Yet, in this process of “improvement”, traditional lands were stolen and intricate systems of knowledge disrupted.
These are not the stories we tend to tell about farming in Australia. Few books on the history of agriculture in Australia mention the violence, dispossession and evolutionary ideas that contributed to the destruction of Indigenous foodways.
Instead, we focus on the resilience and the triumph of the farmer battling the elements and creating a new homeland. According to environmental historian, Cameron Muir, this myth is:
…founded on a perception of the Australian environment as hostile and useless, and hence why the moral character of those who battled the land and made it grow European commodity plants was revered.
But was the environment hostile to human flourishing?
The belief that Australia was inhospitable ignores the fact that Indigenous peoples had lived on the continent for more than 60,000 years.
Tragically, over the past 230 years, Indigenous foodways have progressively been decimated, and today Indigenous Australians suffer disproportionately from food insecurity and diet-related diseases.
Thus, the myth of the battling farmer not only celebrates but silences historical wrongs and their present-day effects.
A way forward?
The recent recognition of the work of Bruce Pascoe and others has challenged the centuries-old “accepted view” of Indigenous peoples in Australia as:
simply wandering from plant to plant, kangaroo to kangaroo in hapless opportunism.
Pascoe highlights the intricacy and sophistication of Indigenous foodways in cultivating, harvesting and processing foods.
Drawing on the work of Pascoe, Charles Massy, a fifth-generation sheep farmer in NSW and agriculture reform advocate, has tried to promote his approach to “regenerative agriculture” within the context of the history of Australian agriculture – a history he considers environmentally and socially destructive.
He acknowledges the importance of recognising the past and continuing connection of Indigenous peoples to the land and contends that to:
…manage, nurture and regenerate country, then we need to fathom where it came from … what it is made of, how it works and functions, how it was managed before us.
While we can’t change past wrongs, we can start re-thinking the environmental, social and political implications of the way we produce our food on this continent.
Restoring the land and environment is important, but we also need to address the role of farming in dispossession and violence.
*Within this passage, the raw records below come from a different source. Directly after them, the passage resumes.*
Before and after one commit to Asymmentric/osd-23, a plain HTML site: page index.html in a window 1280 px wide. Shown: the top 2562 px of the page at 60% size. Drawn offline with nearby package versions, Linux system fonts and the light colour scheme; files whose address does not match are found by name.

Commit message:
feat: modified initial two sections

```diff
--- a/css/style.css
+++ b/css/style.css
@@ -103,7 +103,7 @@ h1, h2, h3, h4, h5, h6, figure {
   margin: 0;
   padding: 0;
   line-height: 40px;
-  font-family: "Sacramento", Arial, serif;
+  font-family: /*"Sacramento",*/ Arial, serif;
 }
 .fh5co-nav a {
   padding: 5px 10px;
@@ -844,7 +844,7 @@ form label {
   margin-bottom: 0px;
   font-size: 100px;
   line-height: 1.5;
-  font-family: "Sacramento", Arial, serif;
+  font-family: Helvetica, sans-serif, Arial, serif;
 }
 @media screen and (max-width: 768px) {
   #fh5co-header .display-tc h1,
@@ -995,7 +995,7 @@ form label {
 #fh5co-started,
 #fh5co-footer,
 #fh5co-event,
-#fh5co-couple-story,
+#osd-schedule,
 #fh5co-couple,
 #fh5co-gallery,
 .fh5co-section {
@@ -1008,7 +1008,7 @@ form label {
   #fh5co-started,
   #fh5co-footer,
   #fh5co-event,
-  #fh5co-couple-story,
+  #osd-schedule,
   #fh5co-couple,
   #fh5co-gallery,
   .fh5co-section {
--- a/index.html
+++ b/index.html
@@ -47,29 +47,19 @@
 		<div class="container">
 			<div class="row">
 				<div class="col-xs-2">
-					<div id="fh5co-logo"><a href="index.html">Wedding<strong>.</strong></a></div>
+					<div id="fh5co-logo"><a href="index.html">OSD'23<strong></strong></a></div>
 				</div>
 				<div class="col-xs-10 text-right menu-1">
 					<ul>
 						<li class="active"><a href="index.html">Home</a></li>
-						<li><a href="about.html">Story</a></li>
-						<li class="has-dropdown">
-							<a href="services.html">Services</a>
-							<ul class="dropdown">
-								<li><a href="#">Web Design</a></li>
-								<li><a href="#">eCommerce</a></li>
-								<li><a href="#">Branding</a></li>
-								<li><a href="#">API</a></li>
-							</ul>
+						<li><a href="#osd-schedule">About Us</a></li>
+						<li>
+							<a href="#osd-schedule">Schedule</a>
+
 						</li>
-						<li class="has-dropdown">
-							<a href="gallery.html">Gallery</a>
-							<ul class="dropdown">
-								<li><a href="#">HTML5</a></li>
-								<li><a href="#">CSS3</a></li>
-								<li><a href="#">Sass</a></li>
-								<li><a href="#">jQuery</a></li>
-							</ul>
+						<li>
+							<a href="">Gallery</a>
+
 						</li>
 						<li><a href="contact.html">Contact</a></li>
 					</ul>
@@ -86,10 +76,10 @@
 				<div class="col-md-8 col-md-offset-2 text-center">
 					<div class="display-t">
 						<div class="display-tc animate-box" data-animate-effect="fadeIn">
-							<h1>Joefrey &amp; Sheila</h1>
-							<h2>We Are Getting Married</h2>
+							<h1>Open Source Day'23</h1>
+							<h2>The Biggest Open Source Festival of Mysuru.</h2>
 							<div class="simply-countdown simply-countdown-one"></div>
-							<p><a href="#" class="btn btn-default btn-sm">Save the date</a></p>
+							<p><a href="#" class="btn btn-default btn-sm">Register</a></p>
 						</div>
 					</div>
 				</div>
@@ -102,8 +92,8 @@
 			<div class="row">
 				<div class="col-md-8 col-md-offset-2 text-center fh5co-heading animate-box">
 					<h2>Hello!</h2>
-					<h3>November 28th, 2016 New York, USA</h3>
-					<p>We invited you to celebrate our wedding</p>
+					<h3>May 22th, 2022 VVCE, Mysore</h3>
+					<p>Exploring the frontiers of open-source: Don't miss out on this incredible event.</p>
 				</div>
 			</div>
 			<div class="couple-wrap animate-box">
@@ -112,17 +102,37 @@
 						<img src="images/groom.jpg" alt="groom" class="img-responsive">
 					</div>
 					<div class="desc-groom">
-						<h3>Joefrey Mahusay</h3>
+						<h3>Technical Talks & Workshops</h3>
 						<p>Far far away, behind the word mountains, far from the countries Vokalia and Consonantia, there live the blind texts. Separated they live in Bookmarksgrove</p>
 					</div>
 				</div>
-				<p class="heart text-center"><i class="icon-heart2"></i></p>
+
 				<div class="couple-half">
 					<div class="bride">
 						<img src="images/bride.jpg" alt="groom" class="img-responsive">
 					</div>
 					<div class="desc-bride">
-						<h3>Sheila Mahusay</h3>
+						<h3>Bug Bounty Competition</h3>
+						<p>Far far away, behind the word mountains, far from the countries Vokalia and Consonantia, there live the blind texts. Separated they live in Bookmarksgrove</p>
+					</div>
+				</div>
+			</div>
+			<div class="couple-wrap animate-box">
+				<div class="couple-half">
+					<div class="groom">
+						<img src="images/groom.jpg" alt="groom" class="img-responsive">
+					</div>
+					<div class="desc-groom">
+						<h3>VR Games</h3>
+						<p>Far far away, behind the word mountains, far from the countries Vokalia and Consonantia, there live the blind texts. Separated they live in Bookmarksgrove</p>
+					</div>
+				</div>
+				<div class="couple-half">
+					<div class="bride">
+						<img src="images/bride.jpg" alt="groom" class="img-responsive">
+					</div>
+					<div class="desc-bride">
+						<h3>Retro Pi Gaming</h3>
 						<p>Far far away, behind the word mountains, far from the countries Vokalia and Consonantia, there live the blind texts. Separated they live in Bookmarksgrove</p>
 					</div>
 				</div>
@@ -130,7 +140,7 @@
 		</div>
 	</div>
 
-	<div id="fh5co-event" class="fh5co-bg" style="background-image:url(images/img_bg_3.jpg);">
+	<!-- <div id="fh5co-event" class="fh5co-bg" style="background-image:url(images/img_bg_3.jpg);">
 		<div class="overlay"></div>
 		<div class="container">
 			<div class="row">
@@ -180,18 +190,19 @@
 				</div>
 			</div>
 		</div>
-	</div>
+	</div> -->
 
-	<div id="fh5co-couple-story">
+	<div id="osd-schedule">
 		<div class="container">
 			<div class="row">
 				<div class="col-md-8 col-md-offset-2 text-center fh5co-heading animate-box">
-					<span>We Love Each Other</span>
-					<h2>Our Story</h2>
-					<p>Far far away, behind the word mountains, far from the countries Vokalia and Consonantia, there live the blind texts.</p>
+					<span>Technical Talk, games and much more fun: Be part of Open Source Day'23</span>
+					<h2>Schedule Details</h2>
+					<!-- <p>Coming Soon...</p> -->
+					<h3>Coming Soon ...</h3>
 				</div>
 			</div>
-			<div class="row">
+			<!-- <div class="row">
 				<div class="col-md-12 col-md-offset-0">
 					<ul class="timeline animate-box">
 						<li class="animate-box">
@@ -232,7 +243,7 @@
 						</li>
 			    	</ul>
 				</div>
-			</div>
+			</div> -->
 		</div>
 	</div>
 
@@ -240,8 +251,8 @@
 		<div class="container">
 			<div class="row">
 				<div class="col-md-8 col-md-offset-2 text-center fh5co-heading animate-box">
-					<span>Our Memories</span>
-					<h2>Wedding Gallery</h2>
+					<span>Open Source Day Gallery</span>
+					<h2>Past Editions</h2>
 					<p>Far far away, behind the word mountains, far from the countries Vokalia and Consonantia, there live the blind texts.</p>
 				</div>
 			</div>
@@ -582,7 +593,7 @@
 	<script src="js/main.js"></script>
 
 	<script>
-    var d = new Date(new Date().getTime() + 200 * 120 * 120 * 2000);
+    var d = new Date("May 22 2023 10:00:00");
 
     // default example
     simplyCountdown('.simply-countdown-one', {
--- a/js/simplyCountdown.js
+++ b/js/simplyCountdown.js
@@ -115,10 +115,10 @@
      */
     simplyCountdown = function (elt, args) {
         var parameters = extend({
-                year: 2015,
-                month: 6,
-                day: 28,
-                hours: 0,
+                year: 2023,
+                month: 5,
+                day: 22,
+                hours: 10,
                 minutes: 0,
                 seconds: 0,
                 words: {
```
This is not only about remembering, but moving forward in a way that avoids repeating the past and may open up ways of restoring Indigenous foodways and listening to the voices of those who have suffered and resisted settler-colonialism.
Read other articles in the politics of food series here.